The answer – and apologies if this sounds like fence-sitting – is: everything and nothing. Much of the album is classic YYYs, from the raw, guitar-led grooves to Karen O’s full-throated, singular vocals and cryptic, occasionally arresting lyrics. A case in point is the title track, its raucous, sheet-metal guitars a throwback to the band’s earliest work. In the same vein is ‘Slave’ a dark punk-disco attack with Chase battering merry hell out of the drums and Zinner pulling his customary slabs of noise from the guitar. Not that this sense of familiarity is a particular cause for complaint – far from it, as on their day the band do leftfield guitar rock as well as anyone.

Elsewhere, the trio display a keenness to move outside their comfort zone and experiment. Karen O has described ‘Under The Earth’ as the band’s take on roots reggae and, while the end result bears little relation to that description, its otherworldly, subterranean groove is a diverting left turn. Meanwhile the insidious groove of ‘Subway’ – taking the sound of New York’s underground railway as its percussive cue – is a low-key gem.

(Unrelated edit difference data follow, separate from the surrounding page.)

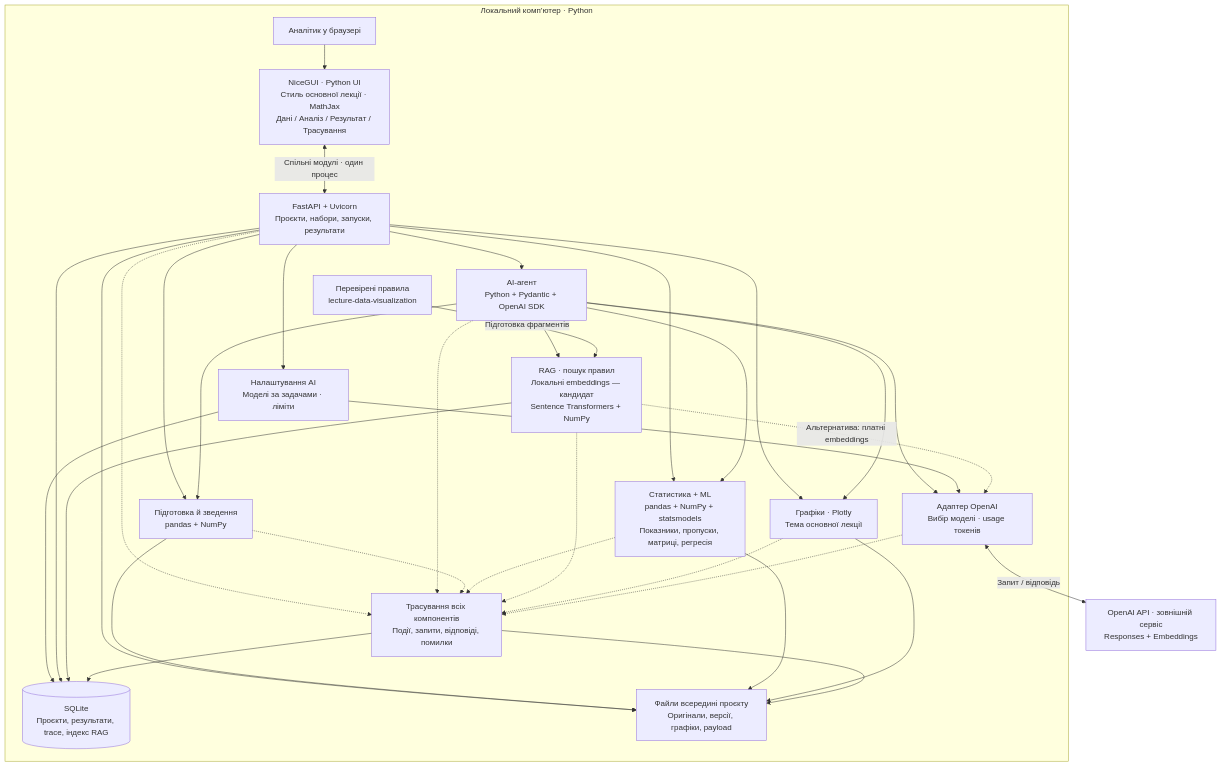
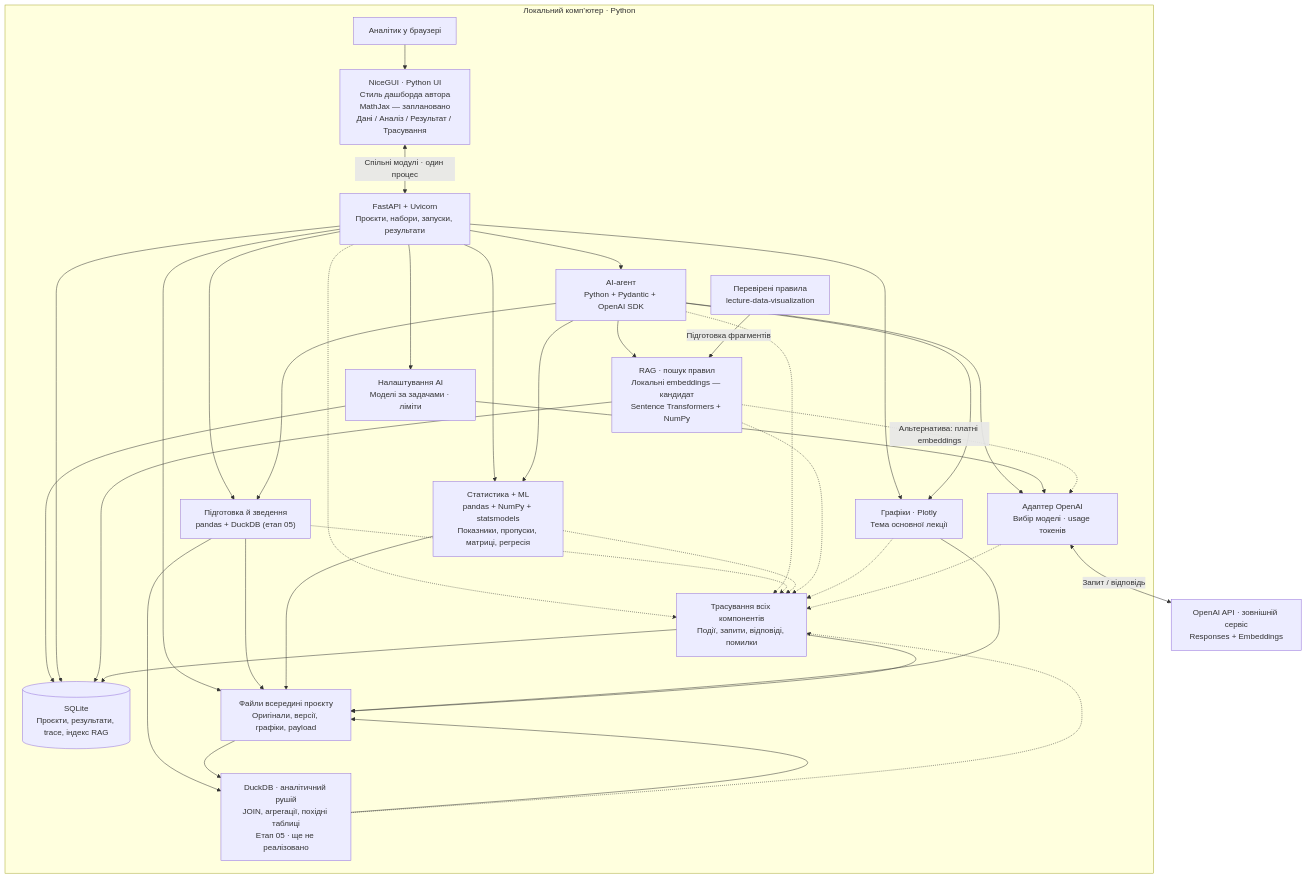
Before and after one commit to kleban/ai-course-final-project: the diagram in planning/architecture.md, drawn with Mermaid. The commit also changed other lines of this file and 28 other files, not shown here.

Commit message:
Integrate local TOAST UI Markdown editor and update MVP roadmap

````diff
--- a/planning/architecture.md
+++ b/planning/architecture.md
@@ -9,52 +11,57 @@
 ```mermaid
 flowchart TB
   USER["Аналітик у браузері"]
   subgraph LOCAL["Локальний комп’ютер · Python"]
-    UI["NiceGUI · Python UI<br/>Стиль основної лекції · MathJax<br/>Дані / Аналіз / Результат / Трасування"]
+    UI["NiceGUI · Python UI<br/>Стиль дашборда автора<br/>MathJax — заплановано<br/>Дані / Аналіз / Результат / Трасування"]
     API["FastAPI + Uvicorn<br/>Проєкти, набори, запуски, результати"]
     AGENT["AI-агент<br/>Python + Pydantic + OpenAI SDK"]
     CONFIG["Налаштування AI<br/>Моделі за задачами · ліміти"]
     ROUTER["Адаптер OpenAI<br/>Вибір моделі · usage токенів"]
-    DATA["Підготовка й зведення<br/>pandas + NumPy"]
+    DATA["Підготовка й зведення<br/>pandas + DuckDB (етап 05)"]
     ML["Статистика + ML<br/>pandas + NumPy + statsmodels<br/>Показники, пропуски, матриці, регресія"]
     RAG["RAG · пошук правил<br/>Локальні embeddings — кандидат<br/>Sentence Transformers + NumPy"]
     CHART["Графіки · Plotly<br/>Тема основної лекції"]
     TRACE["Трасування всіх компонентів<br/>Події, запити, відповіді, помилки"]
     DB[("SQLite<br/>Проєкти, результати, trace, індекс RAG")]
+    ANALYTICS["DuckDB · аналітичний рушій<br/>JOIN, агрегації, похідні таблиці<br/>Етап 05 · ще не реалізовано"]
     FILES["Файли всередині проєкту<br/>Оригінали, версії, графіки, payload"]
     KB["Перевірені правила<br/>lecture-data-visualization"]
     USER --> UI
     UI <-->|"Спільні модулі · один процес"| API
     API --> AGENT
     API --> CONFIG
     CONFIG --> DB
     AGENT --> ROUTER
     CONFIG --> ROUTER
     API --> DATA
     API --> ML
     API --> CHART
     API --> DB
     API --> FILES
     AGENT --> DATA
     AGENT --> ML
     AGENT --> RAG
     AGENT --> CHART
     KB -->|"Підготовка фрагментів"| RAG
     RAG --> DB
+    DATA --> ANALYTICS
+    FILES --> ANALYTICS
+    ANALYTICS --> FILES
+    ANALYTICS -.-> TRACE
     DATA --> FILES
     ML --> FILES
     CHART --> FILES
     API -.-> TRACE
     AGENT -.-> TRACE
     DATA -.-> TRACE
     ML -.-> TRACE
     RAG -.-> TRACE
     CHART -.-> TRACE
     TRACE --> DB
     TRACE --> FILES
   end
   OPENAI["OpenAI API · зовнішній сервіс<br/>Responses + Embeddings"]
   ROUTER <-->|"Запит / відповідь"| OPENAI
   RAG -.->|"Альтернатива: платні embeddings"| ROUTER
   ROUTER -.-> TRACE
 ```
````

This adventurous outlook is laudable, but it doesn’t always come off and the result is an album that’s patchy. Lumbering opener ‘Sacrilege’ with a full gospel choir is the very definition of over-egging the pudding, while ‘Buried Alive’ (featuring Dr. Octagon), feels a little forced, with Kool Keith’s cameo sounding distinctly phoned in. Then there’s the dire ‘Area 52’ – an embarrassment of a track featuring a desperately lazy riff and Karen O blotting her copybook with some awful alien-referencing lyrics; suffice to say it’s basically the aural equivalent of that horrific album cover art.

At least the band haven’t forgotten how to write a proper, heart-wrenching love song. Final track ‘Wedding Song’ is genuinely affecting, with Karen cooing “I lay at your feet/You’re the breath that I breathe”. Mosquito may be a mixed bag, but in closing with a timely reminder that this is the same band that wrote the jaw-dropping ‘Maps’,Yeah Yeah Yeahs at least leave us with the feeling that, a decade on from Fever To Tell, their passion remains undimmed. Neill Dougan

Out now on Interscope |